Miss H had her 18 month well visit a couple of months back. This appointment was the straw that finally broke the camel’s back for us with her doctor’s office. Here we are waiting in the waiting room:
This was a moment of calm during our 30 minutes of waiting for our appointment. When we were finally called back, I was disappointed to see that we didn’t have our favorite nurse. I’m pretty sure that nurse and the doctor were the only people keeping us with the practice. The nurse was always kind and upbeat, always seemed to remember us, and was great at giving Miss H her shots.
Unfortunately we had a nurse who was not friendly and asked us repeatedly how old Miss H was (even though we had told her we were there for our 18 month well visit, and she had Miss H’s file up on the computer).
After more waiting, we were finally seen by a resident-in-training and our doctor. Both were great and friendly and interacted wonderfully with Miss H. But as is typical, our face time with the doctor was small compared to the time spent with other members of the staff. Or waiting.
After even more waiting, the nurse came in with a helper to do a finger prick on Miss H for a lead test. Their bedside manner was terrible and Miss H screamed a lot. They sent it off to the lab, disappearing from the room before we could ask about the vaccination Miss H still needed. After about 20 minutes of entertaining ourselves in the room, they returned with the results that the test was fine. The nurse was about to send us on our way when I reminded her that Miss H still needed shots. She had forgotten.
More waiting ensued while the nurse got things together, and she finally gave Miss H the shots. In the process she scratched Miss H’s arm with one needle, and simply did not do a good job (as I’ve had to hold down Miss H’s arms for 2 other rounds of vaccinations, I’ve seen it go much better than this round). After that we had been there for 2.5 hours for a routine well visit. Between our time spent in the waiting room and all of our time in the exam room, we had spent half our morning there. Miss H was tired, cranky, and hungry, and we were exhausted.

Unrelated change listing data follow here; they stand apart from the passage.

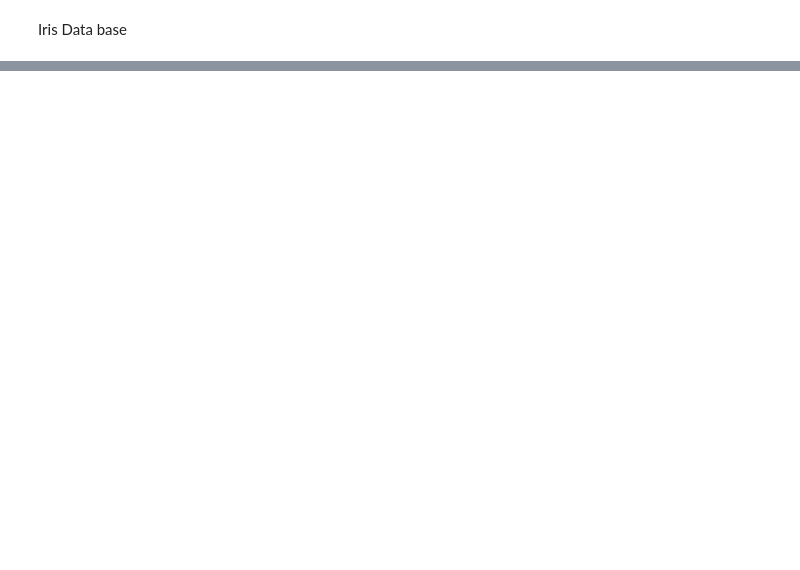
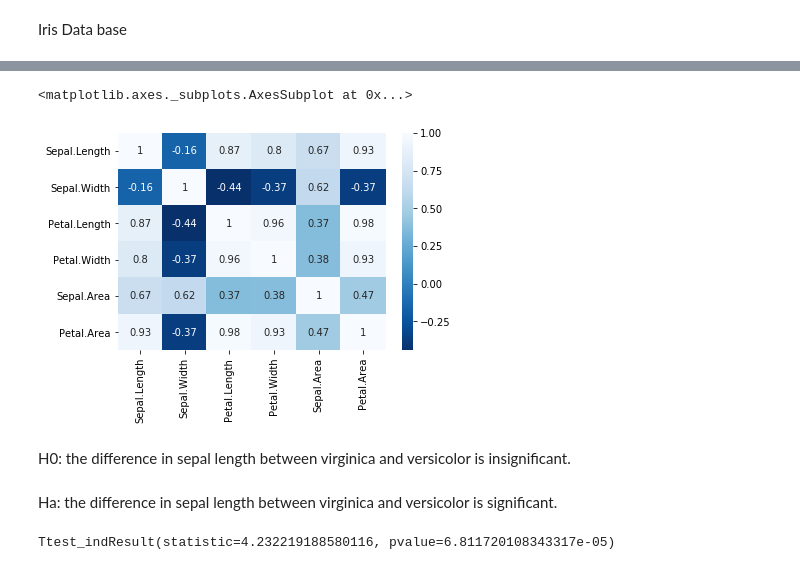
Before and after one commit to Mattsantos541/ds-methodologies-exercises, a Jupyter notebook: Classification/classification_exercises.ipynb, the cells around one changed output, grey strips where cells are left out. Drawn from its saved outputs; the diff is of its cells as text; code cells hidden in the pictures; blank space fills up the shorter version.

```diff
--- a/Classification/classification_exercises.ipynb
+++ b/Classification/classification_exercises.ipynb
@@ -168,0 +206,19 @@ Is the sepal length significantly different in virginica compared to versicolor?
+# %%
+#Create a heatmap of each variable layering correlation coefficient on top.
+sns.heatmap(train_df.corr(),annot=True,cmap='Blues_r')
+# %% [output]
+<matplotlib.axes._subplots.AxesSubplot at 0x...>
+[figure, added]
+# %% [markdown]
+H0: the difference in sepal length between virginica and versicolor is insignificant.
+# %% [markdown]
+Ha: the difference in sepal length between virginica and versicolor is significant.
+# %%
+import scipy as sp
+import numpy as np
+
+sp.stats.ttest_ind(
+    train_df[train_df['Species'] == 'virginica']['Sepal.Length'].dropna(),
+    train_df[train_df['Species'] == 'versicolor']['Sepal.Length'].dropna())
+# %% [output]
+Ttest_indResult(statistic=4.232219188580116, pvalue=6.811720108343317e-05)
```
Also changed, not shown: parts of 19 cells of this notebook, 2 other files.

Once we walked out of that room, we made the decision that we would never be going back there. As much as we loved the doctor, she was not enough to keep us there. We’d had a string of not great experiences – their inability to get Mr. H’s phone number correct on the file, long waits, struggles with getting messages through to our doctor, and rude service. As we’re still lining up a new pediatrician, we had to call this office recently as Miss H wasn’t feeling well. After missing a return call from our doctor, we called the answering service back within 20 minutes in order to speak to any doctor who was on call, as we needed to confirm the correct dosage of a painkiller for Miss H. But no one ever called us back.
We are excited to find and begin seeing a warm, inviting, and organized pediatrician practice. What I’ve learned from this process is to do my research in the beginning and to not settle. We chose our pediatrician because we’d heard good things about her but we didn’t look into the practice itself. We also settled for a mediocre experience for far too long.
This time around we will be asking a lot of questions – how quickly we should expect a return call in an emergency situation, what kind of care we should expect from an on-call doctor when our doctor is not available, if our doctor or the office is available to us by email, etc.
Have you ever had a similar experience with a doctor’s office? Did you wait it out to see if it would improve?